**What is required**
Extract all lines in the data that contain the word "full".

**Web page edit records**
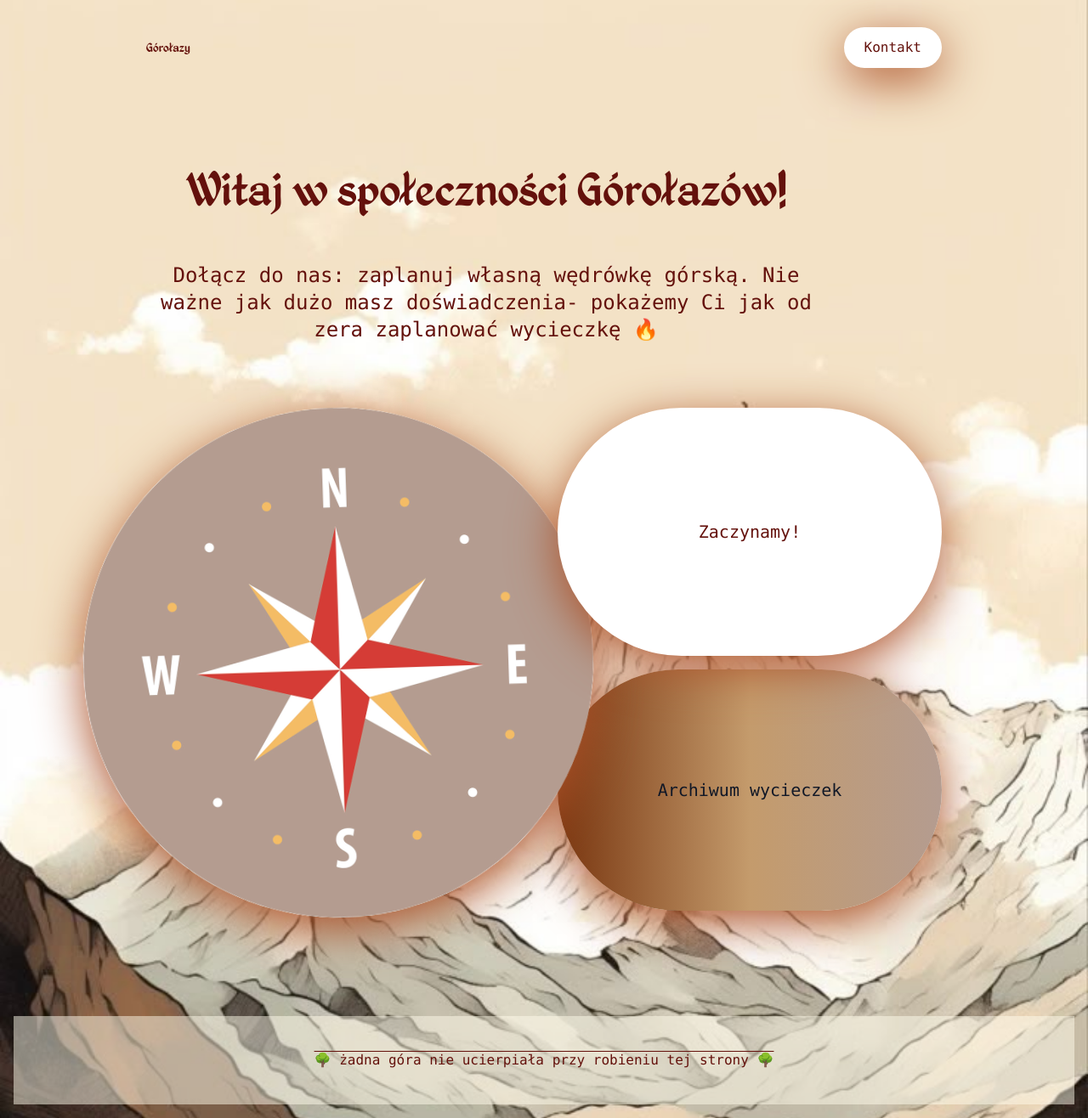
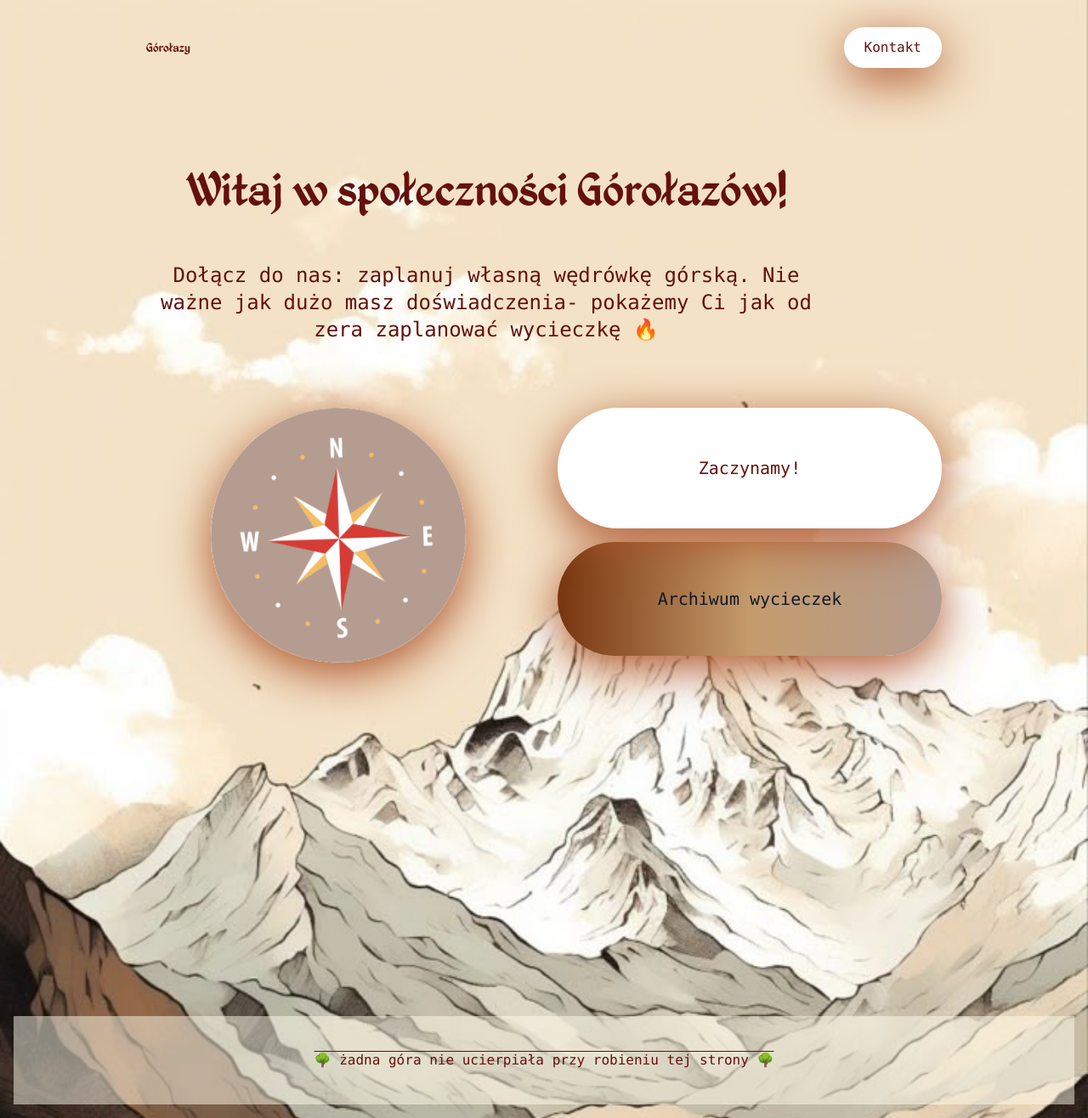
Before and after one commit to kama-pa-go/KGprojects, a Jekyll site: the page index.html, which Jekyll copies as it is, in a window 1280 px wide and 1316 px high. Shown: the whole window at 85% size. Built offline with Jekyll 4.4.1, drawn with Linux system fonts in a browser that asks for light colours.

Commit message:
Your commit message here

```diff
--- a/assets/output.css
+++ b/assets/output.css
@@ -521,11 +521,11 @@
   .w-screen {
     width: 100vw;
   }
-  .max-w-\[50px\] {
-    max-width: 50px;
-  }
   .max-w-\[100px\] {
     max-width: 100px;
+  }
+  .max-w-\[150px\] {
+    max-width: 150px;
   }
   .max-w-\[800px\] {
     max-width: 800px;
@@ -2069,14 +2069,14 @@
       grid-column: span 4 / span 4;
     }
   }
-  .sm\:max-w-\[0px\] {
+  .sm\:max-w-\[00px\] {
     @media (width >= 40rem) {
-      max-width: 0px;
-    }
-  }
-  .sm\:max-w-\[100px\] {
+      max-width: 00px;
+    }
+  }
+  .sm\:max-w-\[200px\] {
     @media (width >= 40rem) {
-      max-width: 100px;
+      max-width: 200px;
     }
   }
   .sm\:max-w-\[300px\] {
--- a/index.html
+++ b/index.html
@@ -52,7 +52,7 @@
 
   <div class="grid grid-cols-1 justify-content: space-around justify-items-center sm:grid-cols-2 gap-4 sm:gap-8 py-5">
 
-  <div><img src="assets/images/kompas.jpg" alt="kompas" class="rounded-full orangeShadow animate-wiggle max-w-[100px] sm:max-w-[300px] md:max-w-[600px]"></div>
+  <div><img src="assets/images/kompas.jpg" alt="kompas" class="rounded-full orangeShadow animate-wiggle max-w-[150px] sm:max-w-[200px] md:max-w-[300px]"></div>
 
   <div class="grid w-full grid-rows-2 gap-4">
         <button class="w-full px-6 lightShadow py-3 sm:px-10 dm:px-15 sm:py-4 cursor-pointer rounded-full bg-white orangeShadow"
```
Also changed, not shown: _layouts/default1.html (+7 -5 lines).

**The answer**
-  <div><img src="assets/images/kompas.jpg" alt="kompas" class="rounded-full orangeShadow animate-wiggle max-w-[100px] sm:max-w-[300px] md:max-w-[600px]"></div>
+  <div><img src="assets/images/kompas.jpg" alt="kompas" class="rounded-full orangeShadow animate-wiggle max-w-[150px] sm:max-w-[200px] md:max-w-[300px]"></div>
   <div class="grid w-full grid-rows-2 gap-4">
         <button class="w-full px-6 lightShadow py-3 sm:px-10 dm:px-15 sm:py-4 cursor-pointer rounded-full bg-white orangeShadow"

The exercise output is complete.